Tanner, and not Felix Jones, put the finishing touches on Dallas’ win in Carolina on Sunday. Jones missed the final two drives of the game after bruising his knee, leaving Tanner with the job of running the ball to help run down the clock. Tanner’s production (13 att., 30 yds.) wasn’t that great, but he also had nine carries (for 31 yds.) in the Week 6 loss to Baltimore. It’s not known if DeMarco Murray will be back this Sunday, but if he’s unable to go, Tanner should be in line for the same type of workload against the Giants. He could get even more carries depending on how severe Jones’ bruised knee turns out to be.
Danny Woodhead, New England Patriots
Stevan Ridley is the lead back for New England, but the way the Patriots run their offense has allowed Woodhead to carve out a nice, consistent role for him too. Woodhead, whom the Patriots use as their primary back when they go no-huddle, has averaged six carries and more than 66 total yards per game over the last three. His versatility only helps his fantasy value, and again, given New England’s tendency to go no-huddle, he could be a potential flex option depending on the opponent.

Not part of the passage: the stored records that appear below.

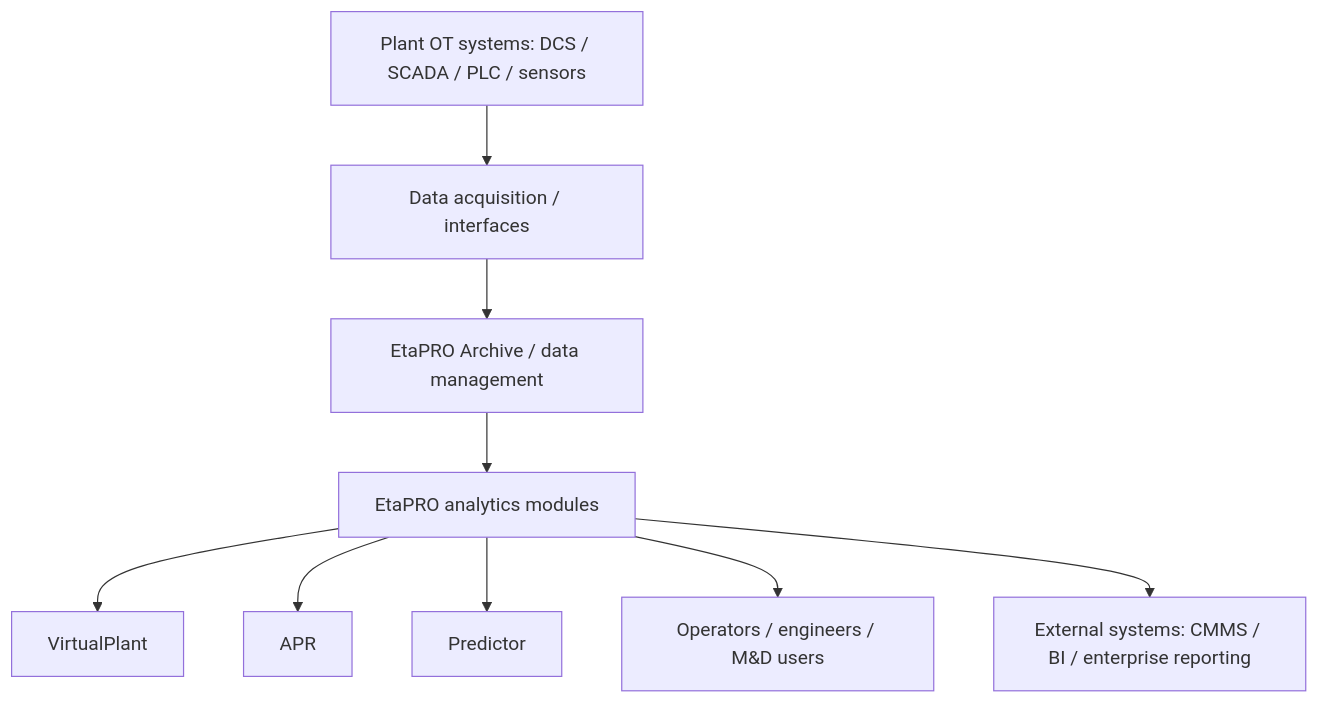
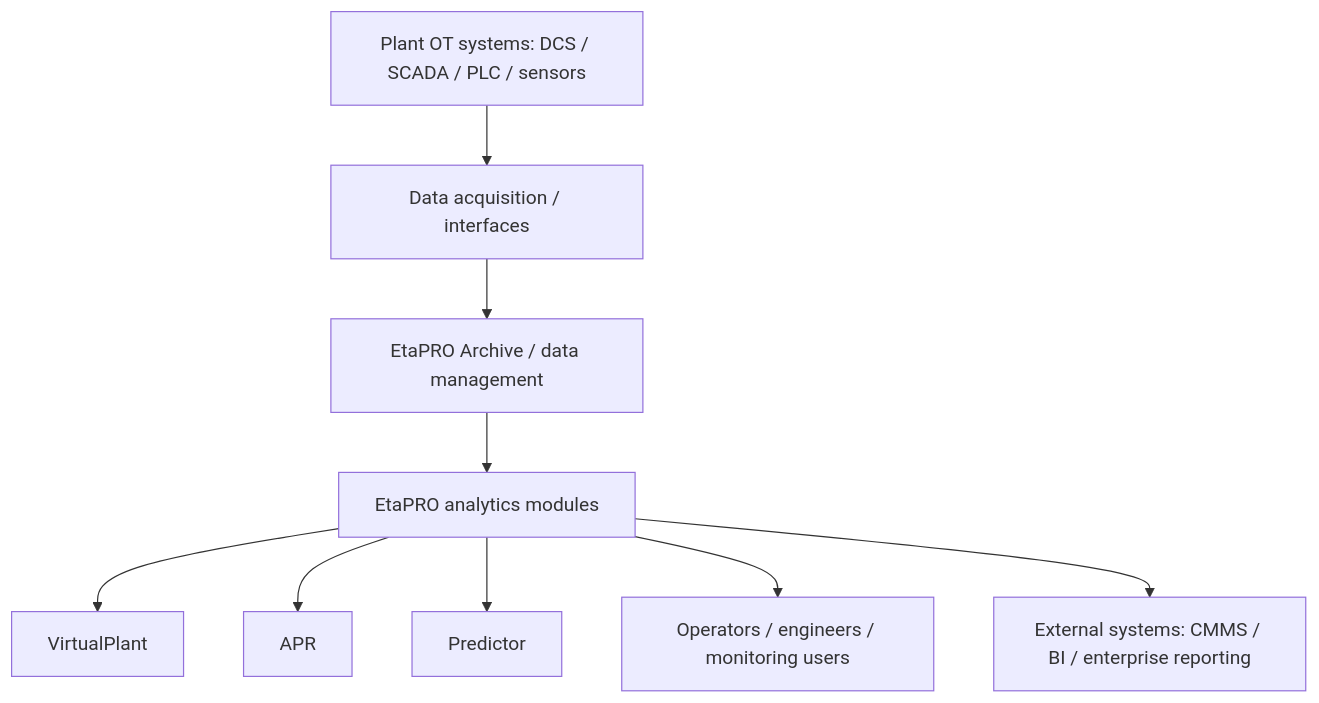
One commit to hieudovn/NOVA-knowledge-hub changed the diagram in content/wiki/solutions/etapro.md. Above: the diagram before and after it, drawn with Mermaid. The commit also changed 4 other files, not shown here.

````diff
--- a/content/wiki/solutions/etapro.md
+++ b/content/wiki/solutions/etapro.md
@@ -78,11 +78,11 @@
 ```mermaid
 flowchart TD
-  OT[Plant OT systems: DCS / SCADA / PLC / sensors] --> DA[Data acquisition / interfaces]
-  DA --> Archive[EtaPRO Archive / data management]
-  Archive --> Analytics[EtaPRO analytics modules]
+  OT["Plant OT systems: DCS / SCADA / PLC / sensors"] --> DA["Data acquisition / interfaces"]
+  DA --> Archive["EtaPRO Archive / data management"]
+  Archive --> Analytics["EtaPRO analytics modules"]
   Analytics --> VP[VirtualPlant]
   Analytics --> APR[APR]
   Analytics --> Predictor[Predictor]
-  Analytics --> UI[Operators / engineers / M&D users]
-  Analytics --> External[External systems: CMMS / BI / enterprise reporting]
+  Analytics --> UI["Operators / engineers / monitoring users"]
+  Analytics --> External["External systems: CMMS / BI / enterprise reporting"]
 ```
````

Week 7 Recap: Doug Baldwin left Seattle’s game in San Francisco with an ankle injury, not that he did that much (2 rec., 15 yds.) prior to getting hurt. Chris Givens made some sort of contribution across the board (73 receiving, 50 return, 14 rushing yds.), while Josh Gordon and Denarius Moore each caught a touchdown pass despite totaling six catches combined.
Jeremy Kerley, New York Jets
Kerley has 15 receptions for 238 yards over his last three games combined. He went for seven and 120 as Mark Sanchez threw for a season-high 328 yards in the Jets’ overtime loss to New England. Although Kerley hasn't scored a touchdown since Week 3, it’s pretty clear he’s become Sanchez’ No. 1 target.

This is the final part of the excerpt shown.